## Required work
Give the count of lines below that include the word "storedMessage", and say nothing else.

##########

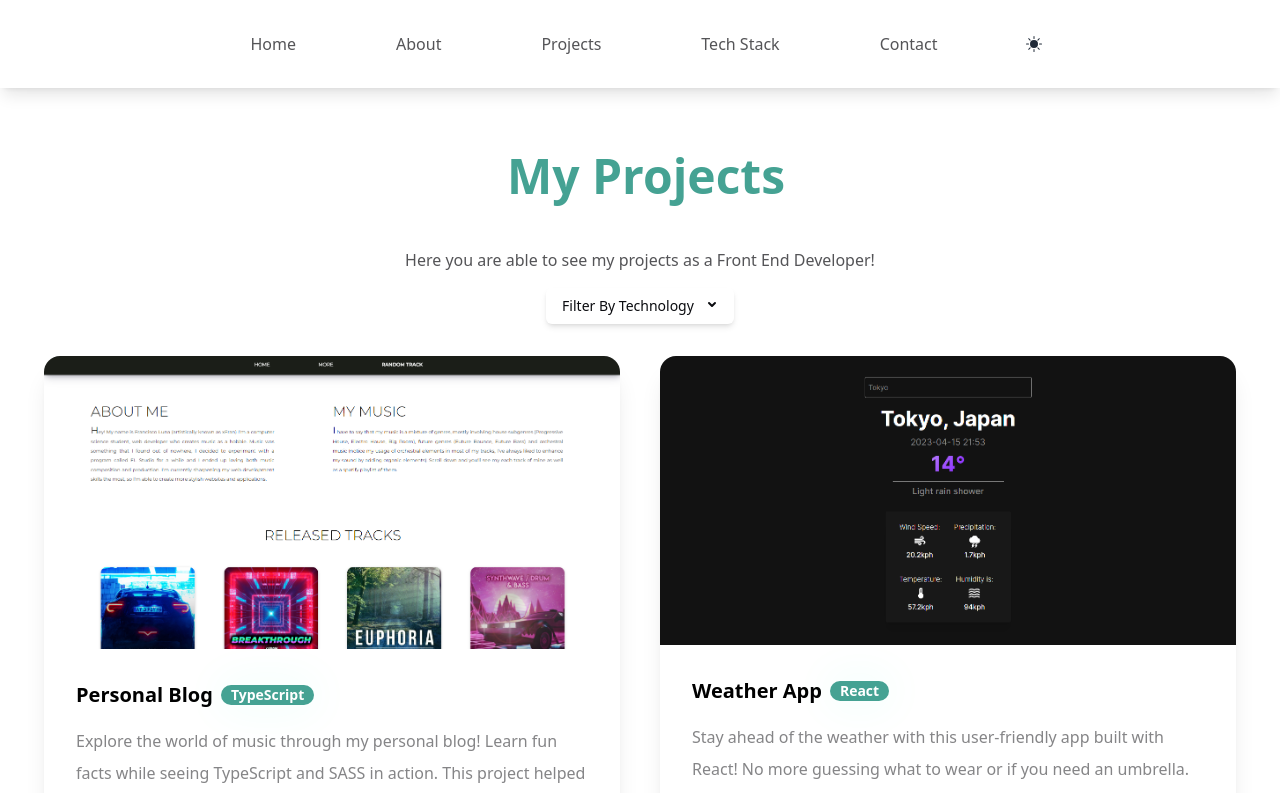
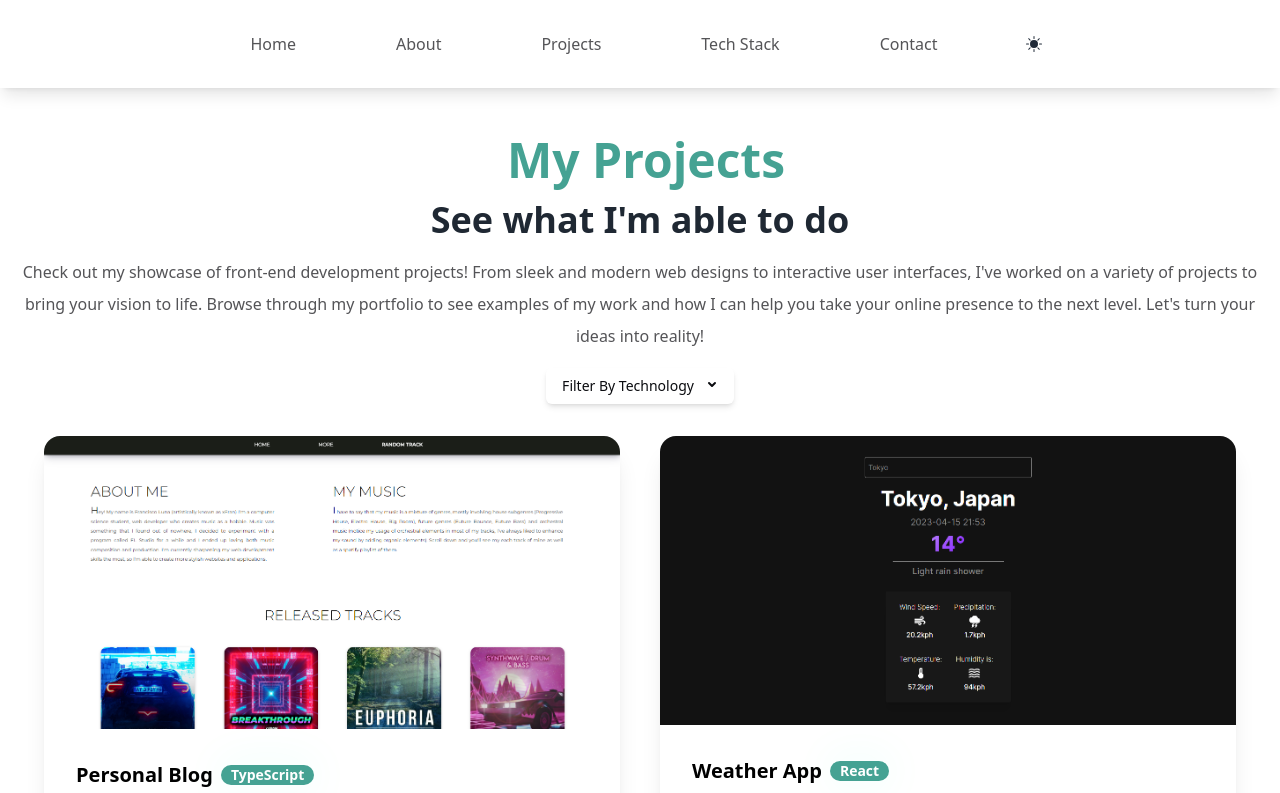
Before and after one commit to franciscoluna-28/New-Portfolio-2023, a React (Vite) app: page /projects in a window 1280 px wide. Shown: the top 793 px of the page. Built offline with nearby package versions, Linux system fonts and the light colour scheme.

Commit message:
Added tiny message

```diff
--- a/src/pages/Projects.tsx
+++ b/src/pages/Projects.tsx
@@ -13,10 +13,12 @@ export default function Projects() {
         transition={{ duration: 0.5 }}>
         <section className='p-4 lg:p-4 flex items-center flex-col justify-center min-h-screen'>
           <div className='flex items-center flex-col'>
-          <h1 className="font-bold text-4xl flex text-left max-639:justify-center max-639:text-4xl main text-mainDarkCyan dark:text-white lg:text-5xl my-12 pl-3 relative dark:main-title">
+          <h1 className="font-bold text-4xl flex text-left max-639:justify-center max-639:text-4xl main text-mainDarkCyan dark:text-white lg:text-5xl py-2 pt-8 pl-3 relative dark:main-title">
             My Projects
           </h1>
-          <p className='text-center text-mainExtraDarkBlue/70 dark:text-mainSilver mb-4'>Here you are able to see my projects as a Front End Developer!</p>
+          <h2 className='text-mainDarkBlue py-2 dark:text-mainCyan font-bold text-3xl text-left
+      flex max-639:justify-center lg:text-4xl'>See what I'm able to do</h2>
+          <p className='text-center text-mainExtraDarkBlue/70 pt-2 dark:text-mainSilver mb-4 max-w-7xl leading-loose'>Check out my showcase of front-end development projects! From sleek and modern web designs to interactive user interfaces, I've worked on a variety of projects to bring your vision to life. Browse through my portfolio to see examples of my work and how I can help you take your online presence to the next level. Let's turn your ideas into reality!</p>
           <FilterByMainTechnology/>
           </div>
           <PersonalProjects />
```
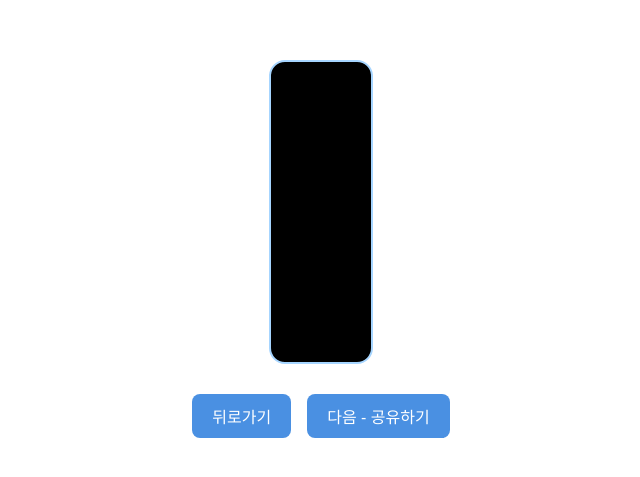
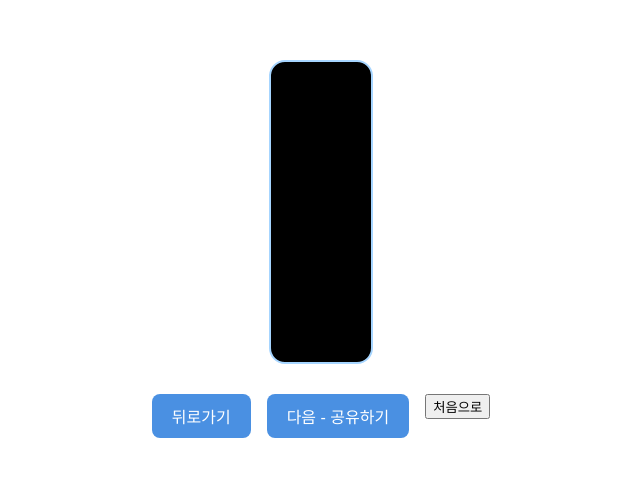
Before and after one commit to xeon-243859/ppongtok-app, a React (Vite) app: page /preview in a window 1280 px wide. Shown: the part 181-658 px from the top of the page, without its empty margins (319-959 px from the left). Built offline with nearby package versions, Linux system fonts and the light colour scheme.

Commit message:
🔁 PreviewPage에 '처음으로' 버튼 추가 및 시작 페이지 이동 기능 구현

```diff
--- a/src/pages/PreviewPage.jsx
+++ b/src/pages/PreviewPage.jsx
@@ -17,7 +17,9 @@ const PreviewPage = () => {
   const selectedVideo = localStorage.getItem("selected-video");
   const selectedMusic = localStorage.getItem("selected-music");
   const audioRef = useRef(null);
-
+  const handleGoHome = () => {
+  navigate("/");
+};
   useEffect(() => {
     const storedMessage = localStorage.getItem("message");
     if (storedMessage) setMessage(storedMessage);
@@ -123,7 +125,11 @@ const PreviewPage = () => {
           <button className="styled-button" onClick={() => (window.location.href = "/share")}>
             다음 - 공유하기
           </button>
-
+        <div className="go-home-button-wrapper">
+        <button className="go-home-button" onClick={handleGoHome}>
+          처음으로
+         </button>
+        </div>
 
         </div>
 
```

##########

## Result of this exercise
2